‘There Is No Playbook’ for How to Do Hybrid Teaching is my nine-part Ed Week series on the topic.
As I shared yesterday, all the teachers and I believe most of the school-based administrators learned via a presentation at our school board meeting that they want us back in the classroom teaching in early May (see UMM, IT LOOKS LIKE WE MIGHT BE GOING HYBRID SOON….).
Since they haven’t begun talking with our union yet, it’s too early to tell if it’s actually going to happen.
But, if it does, they’d like us to use what a lot of people are calling the hybrid model but is actually a concurrent one – where students come to school two days each week and are on zoom connected to our classrooms during the other days.
So, we’re teaching both groups simultaneously.
Not a pretty picture.
I put out a tweet asking for advice from teacher’s who’ve been using this model, and received over five-hundred replies. I invited about twenty-five educators to expand on their responses, and will be publishing a special five-part series in my Education Week column next week.
Here are a few of the key points that people shared:
*Make sure our school has sufficient wifi capacity to have all students – both remote and face-to-face – on Zoom at the same time.
* Have a water bottle with a straw so we don’t have to take masks off to drink
* Get a bluetooth headset so both groups can hear you
* Plan it like it’s an all-remote class
*Get a rolling table for your laptop
*Get a voice amplifier
*Verbally repeat questions/comments made by face-to-face students so remote ones hear them.
*Face-to-face students need headphones; need to be careful of feedback
*The teacher needs to act as a “bridge” between the two groups
*Be sure to do a “trial run” to check for audio and camera angles

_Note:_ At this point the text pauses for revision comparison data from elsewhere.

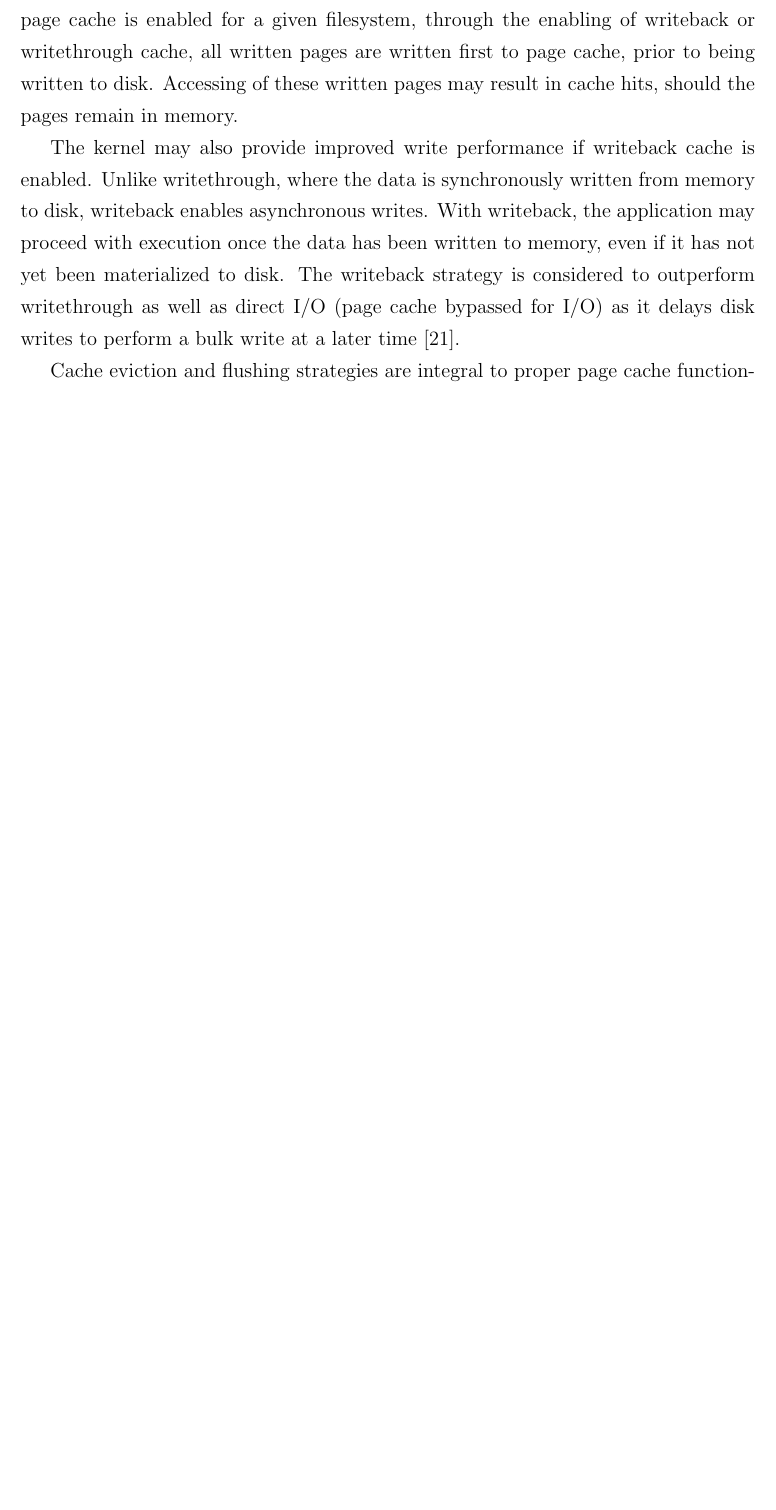
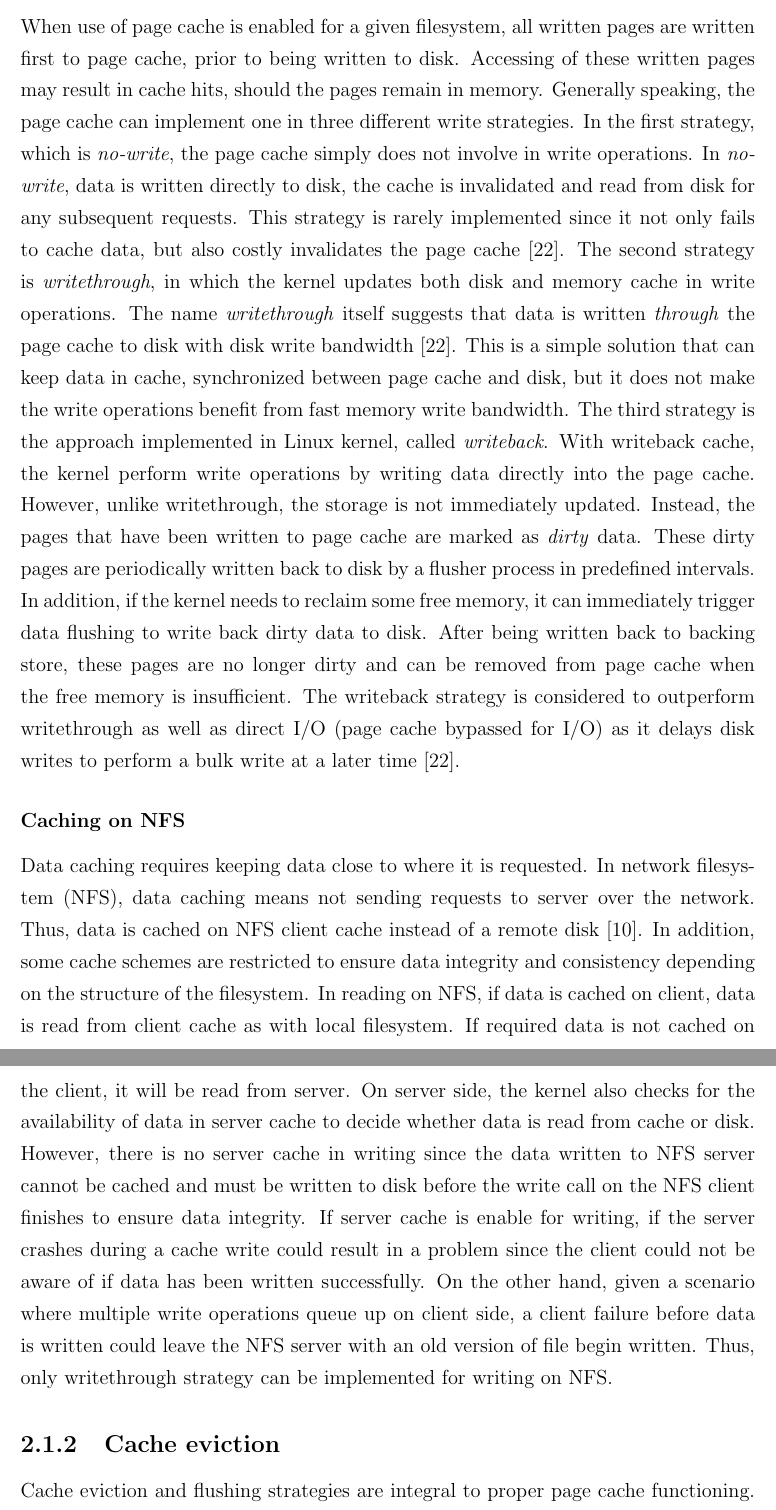
Before and after one commit to dohoangdzung/thesis-pagecache-sim, a LaTeX thesis (cuthesis.tex, which reads chapters/chapter2/chapter2.tex): part of page 15 of 43 before the commit and two parts of pages 16 and 17 of 45 after it, the two joined at a grey line, cut so that both start at the same text, the shorter picture padded with empty space. Compiled offline with pdfLaTeX.

Commit message:
Chapter 2: page cache intro

```diff
--- a/chapters/chapter2/chapter2.tex
+++ b/chapters/chapter2/chapter2.tex
@@ -13,10 +7,3 @@ the page being read directly from disk.
 
-Written pages can also contribute to future application cache hits. When use of page cache
-is enabled for a given filesystem, through the enabling of writeback or writethrough cache,
-all written pages are written first to page cache, prior to being written to disk.
-Accessing of these written pages may result in cache hits, should the pages remain in memory.
+\subsubsection{The Linux page cache}
 
-The kernel may also provide improved write performance if writeback cache is enabled. Unlike writethrough,
-where the data is synchronously written from memory to disk, writeback enables asynchronous writes.
-With writeback, the application may proceed with execution once the data has been
-written to memory, even if it has not yet been materialized to disk.
@@ -23,6 +35,60 @@ written to memory, even if it has not yet been materialized to disk.
+When use of page cache is enabled for a given filesystem, all written pages
+are written first to page cache, prior to being written to disk.
+Accessing of these written pages may result in cache hits, should the pages
+remain in memory.
+Generally speaking, the page cache can implement one in three
+different write strategies.
+In the first strategy, which is \textit{no-write}, the page cache simply does not
+involve in write operations. In \textit{no-write}, data is written directly to disk,
+the cache is invalidated and read from disk for any subsequent requests.
+This strategy is rarely implemented since it not only fails to cache data,
+but also costly invalidates the page cache \cite{linuxdev3rd2010}.
+The second strategy is \textit{writethrough}, in which the kernel updates both
+disk and memory cache in write operations. The name \textit{writethrough}
+itself suggests that data is written \textit{through} the page cache to disk with
+disk write bandwidth \cite{linuxdev3rd2010}.
+This is a simple solution that can keep data in cache, synchronized between
+page cache and disk, but it does not make the write operations benefit from
+fast memory write bandwidth.
+The third strategy is the approach implemented in Linux kernel,
+called \textit{writeback}.
+With writeback cache, the kernel perform write operations by writing data directly
+into the page cache. However, unlike writethrough, the storage is not immediately
+updated. Instead, the pages that have been written to page cache are marked
+as \textit{dirty} data. These dirty pages are periodically written back to disk by
+a flusher process in predefined intervals.
+In addition, if the kernel needs to reclaim some free memory, it can immediately
+trigger data flushing to write back dirty data to disk.
+After being written back to backing store, these pages are no longer dirty and
+can be removed from page cache when the free memory is insufficient.
 The writeback strategy is considered to outperform writethrough as well as
-direct I/O (page cache bypassed for I/O) as it delays disk writes to perform a bulk write at a later time
-\cite{linuxdev3rd2010}.
+direct I/O (page cache bypassed for I/O) as it delays disk writes to perform
+a bulk write at a later time \cite{linuxdev3rd2010}.
+
+\subsubsection{Caching on NFS}
+
+Data caching requires keeping data close to where it is requested.
+In network filesystem (NFS), data caching means not sending requests
+to server over the network. Thus, data is cached on NFS client cache instead
+of a remote disk \cite{eisler2001managing}.
+In addition, some cache schemes are restricted to ensure data integrity and
+consistency depending on the structure of the filesystem.
+In reading on NFS, if data is cached on client, data is read from client cache
+as with local filesystem. If required data is not cached on the client, it will be read
+from server. On server side, the kernel also checks for the availability of data in
+server cache to decide whether data is read from cache or disk.
+However, there is no server cache in writing since the data written to NFS server
+cannot be cached and must be written to disk before the write call on the
+NFS client finishes to ensure data integrity.
+If server cache is enable for writing, if the server crashes during a cache write
+could result in a problem since the client could not be aware of if data has
+been written successfully.
+On the other hand, given a scenario where multiple write operations queue up
+on client side, a client failure before data is written could leave the NFS server
+with an old version of file begin written.
+Thus, only writethrough strategy can be implemented for writing on NFS.
+
+\subsection{Cache eviction}
 
 Cache eviction and flushing strategies are integral to proper page cache functioning.
 Whenever space in memory becomes limited, either as a result of application memory
```
Also changed, not shown: bibfile.bib (+9 -0 lines), chapters/chapter2/chapter2.tex (47 more changed lines).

*Have double monitors (which is critical for remote teaching, too)
I’ll be adding links here to my upcoming five-part series, which will be an extension of a two-part series on this topic that I published in October: Making Hybrid Teaching Work For Educators and Students
These three articles were also shared with me on Twitter, and I think they are useful:

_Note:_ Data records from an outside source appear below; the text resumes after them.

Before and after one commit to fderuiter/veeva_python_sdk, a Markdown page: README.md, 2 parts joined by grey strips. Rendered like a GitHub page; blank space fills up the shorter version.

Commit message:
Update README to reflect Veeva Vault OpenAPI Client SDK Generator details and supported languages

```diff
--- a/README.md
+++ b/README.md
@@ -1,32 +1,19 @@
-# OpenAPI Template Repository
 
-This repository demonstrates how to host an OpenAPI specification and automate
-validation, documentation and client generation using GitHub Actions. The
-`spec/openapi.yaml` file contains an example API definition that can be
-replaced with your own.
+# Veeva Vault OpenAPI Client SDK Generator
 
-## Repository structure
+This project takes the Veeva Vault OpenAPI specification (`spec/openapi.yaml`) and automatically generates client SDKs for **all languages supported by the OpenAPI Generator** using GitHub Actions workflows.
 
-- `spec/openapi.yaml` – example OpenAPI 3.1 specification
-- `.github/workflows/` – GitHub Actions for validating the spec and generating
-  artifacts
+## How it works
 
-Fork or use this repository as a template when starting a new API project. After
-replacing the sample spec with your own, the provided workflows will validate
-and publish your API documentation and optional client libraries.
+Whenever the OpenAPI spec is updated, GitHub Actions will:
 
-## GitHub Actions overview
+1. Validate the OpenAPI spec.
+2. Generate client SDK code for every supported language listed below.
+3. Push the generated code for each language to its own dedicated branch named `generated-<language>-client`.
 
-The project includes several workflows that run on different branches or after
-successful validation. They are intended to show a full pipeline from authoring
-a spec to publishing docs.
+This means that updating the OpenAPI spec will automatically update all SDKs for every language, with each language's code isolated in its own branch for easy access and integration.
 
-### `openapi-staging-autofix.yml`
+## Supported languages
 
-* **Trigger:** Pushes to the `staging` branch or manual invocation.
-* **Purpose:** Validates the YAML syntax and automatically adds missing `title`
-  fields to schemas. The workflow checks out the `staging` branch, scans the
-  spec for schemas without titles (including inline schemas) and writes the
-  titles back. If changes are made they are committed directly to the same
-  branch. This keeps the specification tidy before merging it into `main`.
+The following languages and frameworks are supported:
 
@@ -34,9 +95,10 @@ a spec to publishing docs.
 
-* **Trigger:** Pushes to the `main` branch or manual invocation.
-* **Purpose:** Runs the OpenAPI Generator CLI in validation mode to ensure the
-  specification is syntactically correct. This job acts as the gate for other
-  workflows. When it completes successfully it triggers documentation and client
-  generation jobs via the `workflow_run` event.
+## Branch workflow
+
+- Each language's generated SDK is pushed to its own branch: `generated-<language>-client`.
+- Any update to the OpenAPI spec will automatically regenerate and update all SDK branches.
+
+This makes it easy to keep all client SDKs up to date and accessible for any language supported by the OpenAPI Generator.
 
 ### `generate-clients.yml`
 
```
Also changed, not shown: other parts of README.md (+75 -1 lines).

How to simplify hybrid learning is by Mike Flynn.
Teaching in the age of a pandemic – part 4a: Set-up and expectations for the dreaded HyFlex model is from Toward Proficiency.
Interestingly, The Washington Post published an article on this very topic today: More teachers are asked to double up, instructing kids at school and at home simultaneously
Resources for the Shift to Online/Blended Learning is from GrahnForLang.
Using a Flip Flop Design for the Concurrent Classroom is by Catlin Tucker.
Juggling ‘Roomers’ and ‘Zoomers’? How Teachers Make Hybrid Learning Work appeared in Ed Surge.
Some good tips for #ConcurrentTeaching — Here’s structure I’ve developed in my ELA/ESOL classes:
~ 35 mins warmer & objectives review w/ all Ss
~ 25 mins mini-lesson w/ Zoom Ss, ind reading for in-person Ss
~ 25 mins flip flop the 2 groups
Not perfect, but working pretty well https://t.co/8dTpJZp5vi
— Chris Hague (@CoachHagueESOL) April 6, 2021
Students Have Hybrid Tips for Teachers is from Middleweb.
I just shared this piece by @adlsimmons to our school. we just opened as hybrid & I have same fears ——— Students who returned are leaving again. We need to do something new to get them back. https://t.co/Kflhzx1x7r via @Chalkbeat
— Larry Ferlazzo (@Larryferlazzo) April 26, 2021
Let me know what I should be adding to this list….
I’m adding this post to Best Lists Of The Week: Teaching Online Amid School Closures.